Planning for Success: Scouting Patterson

It’s no one’s fault. Frankly, the first two months of Lamar Patterson’s marvelous senior season went by mostly unnoticed for pretty good reasons. Besides, the fifth-year senior’s career to date was that of an archetypal Jamie Dixon player: solid, consistent, productive and inconspicuous. We had him pegged, right? There was zero reason to see this coming.

“This,” as we now know, is the best individual campaign waged by any player not named Doug McDermott. In Saturday’s victory at Maryland, Pitt’s star forward poured in 28 points on 14 shots with seven rebounds, seven assists and four steals. It was a helpful microcosm of his peerless season in whole. To date, Patterson is averaging 17.9 points, 4.8 rebounds, 4.7 assists and 1.4 steals per game. He uses 28 percent of his team’s possessions, and he is ruthlessly efficient with them, whether he’s scoring (he shoots 56.6 percent from 2 and 42.9 percent from 3) or distributing (where 32.8 percent of his possessions end in assists). As a helpful bonus, Patterson manages to contribute to Pitt’s elite defense by rebounding and racking up those steals, all while committing just under two fouls per 40 minutes.
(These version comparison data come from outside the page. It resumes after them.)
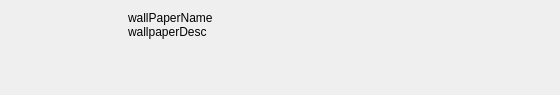
The window that kde/kaptan/src/gui/uiitem.ui (pars-linux/uludag) describes before a commit, drawn with Qt 5.
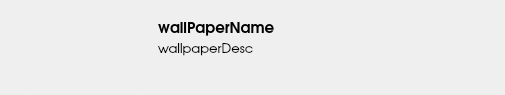
The same window after the commit. Icons and pictures are not drawn.

```diff
--- a/kde/kaptan/src/gui/uiitem.ui
+++ b/kde/kaptan/src/gui/uiitem.ui
@@ -1,11 +1,11 @@
 <ui version="4.0" >
  <class>ServiceItemWidget</class>
- <widget class="QWidget" name="ServiceItemWidget" >
-  <property name="geometry" >
+ <widget class="QWidget" name="ServiceItemWidget">
+  <property name="geometry">
    <rect>
     <x>0</x>
     <y>0</y>
-    <width>560</width>
+    <width>505</width>
     <height>95</height>
    </rect>
   </property>
@@ -18,10 +18,10 @@
   <property name="windowTitle" >
    <string>Form</string>
   </property>
-  <layout class="QGridLayout" name="gridLayout" >
-   <item row="0" column="0" >
-    <widget class="QLabel" name="labelStatus" >
-     <property name="minimumSize" >
+  <layout class="QGridLayout" name="gridLayout">
+   <item row="0" column="1">
+    <widget class="QLabel" name="labelStatus">
+     <property name="minimumSize">
       <size>
        <width>111</width>
        <height>90</height>
@@ -33,7 +33,10 @@
        <height>90</height>
       </size>
      </property>
-     <property name="text" >
+     <property name="styleSheet">
+      <string>border: 1px solid rgb(236, 236, 236, 100);</string>
+     </property>
+     <property name="text">
       <string/>
      </property>
      <property name="pixmap" >
@@ -44,28 +47,45 @@
      </property>
     </widget>
    </item>
-   <item row="0" column="1" >
-    <layout class="QVBoxLayout" name="verticalLayout" >
-     <property name="spacing" >
-      <number>0</number>
+   <item row="0" column="2">
+    <layout class="QVBoxLayout" name="verticalLayout">
+     <property name="spacing">
+      <number>5</number>
      </property>
      <property name="sizeConstraint" >
       <enum>QLayout::SetNoConstraint</enum>
      </property>
-     <property name="topMargin" >
-      <number>0</number>
+     <property name="leftMargin">
+      <number>15</number>
+     </property>
+     <property name="topMargin">
+      <number>5</number>
+     </property>
+     <property name="rightMargin">
+      <number>15</number>
      </property>
      <item>
-      <widget class="QLabel" name="labelName" >
-       <property name="text" >
+      <widget class="QLabel" name="labelName">
+       <property name="font">
+        <font>
+         <family>URW Gothic L</family>
+         <pointsize>11</pointsize>
+         <weight>75</weight>
+         <bold>true</bold>
+        </font>
+       </property>
+       <property name="text">
         <string>wallPaperName</string>
        </property>
       </widget>
      </item>
      <item>
-      <widget class="QLabel" name="labelDesc" >
-       <property name="styleSheet" >
-        <string notr="true" />
+      <widget class="QLabel" name="labelDesc">
+       <property name="font">
+        <font>
+         <family>URW Gothic L</family>
+         <pointsize>10</pointsize>
+        </font>
        </property>
        <property name="text" >
         <string>wallpaperDesc</string>
@@ -87,14 +107,17 @@
      </item>
     </layout>
    </item>
-   <item row="0" column="2" >
-    <spacer name="horizontalSpacer" >
-     <property name="orientation" >
+   <item row="0" column="0">
+    <spacer name="horizontalSpacer_2">
+     <property name="orientation">
       <enum>Qt::Horizontal</enum>
      </property>
-     <property name="sizeHint" stdset="0" >
+     <property name="sizeType">
+      <enum>QSizePolicy::Fixed</enum>
+     </property>
+     <property name="sizeHint" stdset="0">
       <size>
-       <width>313</width>
+       <width>15</width>
        <height>20</height>
       </size>
      </property>
```
Left out of the diff: 26 changed lines with no effect on the pictures.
He also has one of the prettiest jump shots in recorded human history. So there’s that.

In other words: There is nothing Patterson hasn’t done well this season. When Duke’s defense arrives Monday night, it doesn’t merely face the prospect of a tough road game against a good Pittsburgh team in a raucous Petersen Events Center. It has to find a way to stop -- or, to use the cliche, hope to contain -- one of the two or three best offensive players in the country.

This is a daunting ask of any team. It is especially so given the Blue Devils’ season-long defensive struggles. Even factoring for Duke’s recent strides — the Blue Devils played their best defensive game of the season Saturday against Florida State and held NC State and Miami to 106 points in 127 possessions before that — the sheer matchup implications are frightening. Patterson is a walking, talking, sweet-shooting, 6-foot-8 matchup nightmare. Do you dare expose Rodney Hood to that? Can you ask Jabari Parker to turn into a lockdown defender overnight? Do you really want either player chasing Patterson off screens all night?

No. To have any hope, Duke will have to defend Patterson as a team. Phase One of any such plan means never, ever losing him on the wing. More than 23 percent of Patterson’s possessions to date have come via spot-up shots, according to Synergy, when he averages 1.28 points per possession. Nearly 40 percent of Patterson’s overall possessions are 3s, per hoop-math.com. You can’t let him shoot, plain and simple. If you do, Phase Two is prayer.

If you don’t, Phase Two of the stop-Patterson plan means turning hard close-outs into good team recoveries. When Patterson puts the ball on the floor, he wants to get to the rim, where he shoots nearly 70 percent. Rotating and forcing him to stop short -- coaxing him into mid-range jumpers, where he shoots just 40 percent -- is your best chance of a missed shot.

The brings us to Phase Three: Owning the top of pick and rolls. Dixon puts Patterson into pick and rolls on 19.5 percent of his possessions. Sometimes, these possessions come from designed plays — fluid little multi-pick rollout sets that get multiple defenders chasing screens before the pivotal pick for Patterson is set. Sometimes, these possessions come from breakdowns — Pitt’s offense will work the shot clock to a stalemate then pull out, set Patterson alone in space, and let him figure it out.

Overall, Patterson averages 0.81 points per possession as the ball-handler on pick and rolls. That’s good (synergy actually describes it as “good,” so you know it’s … OK, sorry) but stoppable. For all of his gifts, Patterson is still a 6-8 forward handling the ball more than ever before. He wants to shoot over the top of those screens, and if he can’t, he wants to get to the rim, score, get fouled, or both. Good defenses — such as Clemson, which switched athletic bigs and forced two turnovers* and two misses in Patterson’s five pick and roll plays — can hassle him into mistakes. (*Worth noting: The first turnover was a travel Patterson committed a split-second before burying a 3. Also worth noting: Pitt blew Clemson out of its own building anyway.)

If a defense can siphon Patterson into that awkward middle area between his silky jumper and his powerful interior finishes, it can do a job. If.

We might not have seen Patterson coming, but Coach K will. It is safe to assume Mike Krzyzewski, who notched his 900th Duke victory Saturday, knows all of this already. Whether his team can execute it Monday night will determine whether he gets win No. 901.